ATHENS, Ga. – Down 5-4 and 6-5 in the third set of the NCAA Singles Championship semifinals, California’s Lynn Chi rallied both times to break Georgia State’s Abigail Tere-Apisah and tie the match on Sunday at the Dan Magill Tennis Complex. Ultimately playing in her first third-set tiebreaker of the postseason, the 24th-ranked Golden Bear prevailed, 7-2, to knock off the 22nd-ranked Panther, 6-4, 3-6, 7-6(2) and reach Monday’s national final.
“It feels great to be in the final,” Chi said. “It was not something I was expecting, but it feels nice. It was a really good match, and she played really well too. We just kept exchanging blows.”
The Cal sophomore (38-10 record) brings a five-match winning streak into the championship, in which she will play Virginia’s 32nd-ranked sophomore Danielle Collins (35-10). Monday's 9 a.m. PT/noon ET final will mark only the second time this tournament that Chi is ranked higher than her opponent; she defeated Clemson’s 33rd-ranked Romy Kølzer in the round of 32. Collins beat Duke’s 27th-ranked Ester Goldfeld in straight sets in Sunday’s other semifinal. She has won seven consecutive matches, including an NCAA singles round of 32 win over Cal senior Anett Schutting, 6-3, 6-3.
Chi is the first Bear to play in the singles final since 2011, when Jana Juricova became Cal’s second NCAA singles champion. Former Cal star Suzi Babos won the title in 2006. Chi is the last Pac-12 women’s player competing at the NCAA championships.
“It’s a huge honor to make a national championship final,” Cal head coach Amanda Augustus said. “It’s just speaks volumes about our program and how hard the girls work. We’ve talked all year about the depth of our program. Seeing Lynn take advantage of this opportunity and peak at the right time is very exciting. We’re very excited to have Cal represented in the final.”

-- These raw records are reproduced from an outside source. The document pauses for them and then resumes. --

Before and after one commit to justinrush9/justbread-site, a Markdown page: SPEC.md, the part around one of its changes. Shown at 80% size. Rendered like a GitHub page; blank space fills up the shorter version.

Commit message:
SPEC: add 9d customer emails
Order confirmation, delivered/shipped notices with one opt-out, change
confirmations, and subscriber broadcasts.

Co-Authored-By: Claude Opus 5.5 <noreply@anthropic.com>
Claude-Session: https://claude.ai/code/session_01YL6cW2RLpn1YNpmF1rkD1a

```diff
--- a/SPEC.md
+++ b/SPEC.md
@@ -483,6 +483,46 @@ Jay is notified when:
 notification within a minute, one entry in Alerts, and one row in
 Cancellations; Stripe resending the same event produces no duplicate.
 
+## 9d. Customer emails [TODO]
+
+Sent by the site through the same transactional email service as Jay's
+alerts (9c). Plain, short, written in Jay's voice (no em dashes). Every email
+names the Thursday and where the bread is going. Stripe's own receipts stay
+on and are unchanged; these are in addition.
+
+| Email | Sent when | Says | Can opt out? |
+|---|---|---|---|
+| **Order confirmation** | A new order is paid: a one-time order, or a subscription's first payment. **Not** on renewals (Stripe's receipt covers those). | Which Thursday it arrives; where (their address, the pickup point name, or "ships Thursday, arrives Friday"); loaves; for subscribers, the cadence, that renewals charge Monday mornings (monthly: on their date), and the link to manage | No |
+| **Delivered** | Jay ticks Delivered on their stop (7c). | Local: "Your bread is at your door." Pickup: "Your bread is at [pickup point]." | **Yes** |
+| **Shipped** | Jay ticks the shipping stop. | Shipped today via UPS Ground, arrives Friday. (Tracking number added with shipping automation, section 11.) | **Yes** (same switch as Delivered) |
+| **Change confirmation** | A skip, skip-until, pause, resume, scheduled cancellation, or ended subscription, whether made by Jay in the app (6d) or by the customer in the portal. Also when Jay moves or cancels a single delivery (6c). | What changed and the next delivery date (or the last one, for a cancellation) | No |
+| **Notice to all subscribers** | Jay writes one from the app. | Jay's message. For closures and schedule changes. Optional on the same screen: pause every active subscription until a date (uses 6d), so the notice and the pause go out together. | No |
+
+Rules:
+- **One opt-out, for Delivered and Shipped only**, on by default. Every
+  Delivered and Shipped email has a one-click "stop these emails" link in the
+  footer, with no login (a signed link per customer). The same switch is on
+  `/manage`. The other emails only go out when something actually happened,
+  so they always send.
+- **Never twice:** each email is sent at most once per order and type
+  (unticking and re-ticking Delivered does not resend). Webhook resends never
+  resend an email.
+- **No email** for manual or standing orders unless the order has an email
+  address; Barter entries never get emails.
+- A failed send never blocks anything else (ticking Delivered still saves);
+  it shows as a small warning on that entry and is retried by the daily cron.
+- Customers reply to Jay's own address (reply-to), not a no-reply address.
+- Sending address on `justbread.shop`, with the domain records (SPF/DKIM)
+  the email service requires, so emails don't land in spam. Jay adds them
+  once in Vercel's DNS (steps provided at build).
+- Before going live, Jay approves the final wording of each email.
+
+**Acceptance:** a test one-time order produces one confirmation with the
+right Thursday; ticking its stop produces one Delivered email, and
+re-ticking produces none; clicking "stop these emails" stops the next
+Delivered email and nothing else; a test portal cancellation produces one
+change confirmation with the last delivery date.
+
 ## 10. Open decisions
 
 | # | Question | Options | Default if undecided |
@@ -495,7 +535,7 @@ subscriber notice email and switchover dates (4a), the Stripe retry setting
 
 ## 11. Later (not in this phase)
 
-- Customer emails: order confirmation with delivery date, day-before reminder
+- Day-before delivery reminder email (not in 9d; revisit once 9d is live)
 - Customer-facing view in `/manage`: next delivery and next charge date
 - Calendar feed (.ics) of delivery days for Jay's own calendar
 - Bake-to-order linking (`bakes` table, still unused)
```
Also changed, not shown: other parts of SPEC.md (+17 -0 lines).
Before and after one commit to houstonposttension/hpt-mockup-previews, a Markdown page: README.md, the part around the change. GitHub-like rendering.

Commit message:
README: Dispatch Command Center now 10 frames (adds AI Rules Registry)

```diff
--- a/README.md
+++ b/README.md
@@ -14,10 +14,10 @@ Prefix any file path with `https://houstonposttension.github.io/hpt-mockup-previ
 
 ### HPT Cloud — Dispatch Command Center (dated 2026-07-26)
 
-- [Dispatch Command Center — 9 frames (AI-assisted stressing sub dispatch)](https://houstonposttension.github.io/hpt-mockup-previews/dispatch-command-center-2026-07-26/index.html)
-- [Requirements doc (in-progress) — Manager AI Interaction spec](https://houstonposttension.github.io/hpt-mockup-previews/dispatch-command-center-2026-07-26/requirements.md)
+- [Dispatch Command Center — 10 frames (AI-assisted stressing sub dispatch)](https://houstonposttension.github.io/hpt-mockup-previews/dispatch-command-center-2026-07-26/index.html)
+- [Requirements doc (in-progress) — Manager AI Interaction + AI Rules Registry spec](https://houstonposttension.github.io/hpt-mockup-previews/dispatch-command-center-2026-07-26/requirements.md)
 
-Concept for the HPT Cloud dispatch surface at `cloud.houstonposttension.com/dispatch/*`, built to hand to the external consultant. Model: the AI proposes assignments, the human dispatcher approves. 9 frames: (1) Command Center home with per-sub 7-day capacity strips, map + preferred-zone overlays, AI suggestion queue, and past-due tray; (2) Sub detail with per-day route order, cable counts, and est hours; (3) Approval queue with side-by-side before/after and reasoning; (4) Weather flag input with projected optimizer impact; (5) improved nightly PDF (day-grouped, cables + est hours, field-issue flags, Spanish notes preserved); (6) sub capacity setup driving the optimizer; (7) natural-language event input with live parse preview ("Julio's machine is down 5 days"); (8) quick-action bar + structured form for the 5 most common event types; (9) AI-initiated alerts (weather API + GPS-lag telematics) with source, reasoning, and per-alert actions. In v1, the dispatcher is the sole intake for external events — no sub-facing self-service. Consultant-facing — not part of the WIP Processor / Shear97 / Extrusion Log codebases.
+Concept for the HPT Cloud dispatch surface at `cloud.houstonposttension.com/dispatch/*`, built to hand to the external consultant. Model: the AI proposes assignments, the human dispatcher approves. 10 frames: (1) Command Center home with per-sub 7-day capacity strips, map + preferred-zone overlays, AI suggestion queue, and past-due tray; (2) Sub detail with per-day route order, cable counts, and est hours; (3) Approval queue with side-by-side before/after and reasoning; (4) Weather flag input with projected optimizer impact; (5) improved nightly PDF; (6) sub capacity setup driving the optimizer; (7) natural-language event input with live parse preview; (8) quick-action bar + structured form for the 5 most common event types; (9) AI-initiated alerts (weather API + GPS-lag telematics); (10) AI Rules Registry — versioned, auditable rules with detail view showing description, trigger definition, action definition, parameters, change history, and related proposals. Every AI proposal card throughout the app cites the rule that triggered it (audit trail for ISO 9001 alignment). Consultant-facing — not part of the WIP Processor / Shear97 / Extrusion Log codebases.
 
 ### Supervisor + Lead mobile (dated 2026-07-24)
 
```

In her first set against Tere-Apisah, Chi forged ahead 4-0 before the Panther won a game. The second-year Bear won the set, 6-4. Chi led 2-1 in the second set, but her Georgia State opponent won the set, 6-3, to force a third. As in the first, Chi rolled out to an early lead in the third set at 3-0. The GSU player tied the set, 3-3, and the tightly contested match went back and forth until Chi triumphed in the tiebreaker.
Sunday’s match marked Tere-Apisah’s second of the tournament against a Golden Bear, as the Georgia State senior knocked off Cal junior Zsofi Susanyi in the round of 32, 7-6(3), 6-1.
“I had to make a lot of adjustments,” Chi said. “I worked a lot with Cordell [Ho, Cal’s associate head coach]. She’d hit some amazing shots, and I’d look over at Cordell like, ‘That was too good.’ He worked really hard on my mental aspect to get me to just stay calm. Zsofi gave me a few pointers about how she served and how she played. Even though my game’s a little bit different from Zsofi’s, that gave me an idea of what to expect and how to play her.”
Chi has won some memorable third-set matches this season. She beat North Carolina’s top-ranked/seeded Jamie Loeb in the NCAA singles quarterfinals, 4-6, 6-4, 6-2, rallied to defeat Michigan’s ninth-ranked/ninth-16th-seeded Emina Bektas in the NCAA singles round of 64, 2-6, 7-6(6), 6-1, came from behind in the third set to beat UCLA’s Kyle McPhillips during the regular season, 6-3, 3-6, 7-6(5), and clinch Cal’s come from behind win over the Bruins, and likewise rallied to beat Stanford’s Taylor Davidson, 2-6, 6-2, 6-4, in Cal’s Pac-12-title clinching win over the Cardinal.
“As the season went on, Lynn got better and better,” Augustus said. “She had a few breakthrough wins at different points of the season, especially that UCLA match and making the Pac-12 semifinals in Ojai. She’s been consistent all year long if you look at her record. She’s steadily been getting better and better wins, higher quality wins. She’s putting it all together at the right time. She’s really, really excited.”
Of Tere-Apisah, Augustus added, “She’s a very good player. She makes a lot of adjustments. She never gave up. She has a lot of weapons – big forehand, backhand slice. She tried to defuse Lynn’s aggressive game. It was a very back and forth match. They both competed so hard. Lynn was really able to steady herself mentally and go for the shots when she needed to and be really brave.”
NCAA Singles Championship
May 25, 2014, in Athens, Georgia
University of Georgia – Dan Magill Tennis Complex (Feild Courts)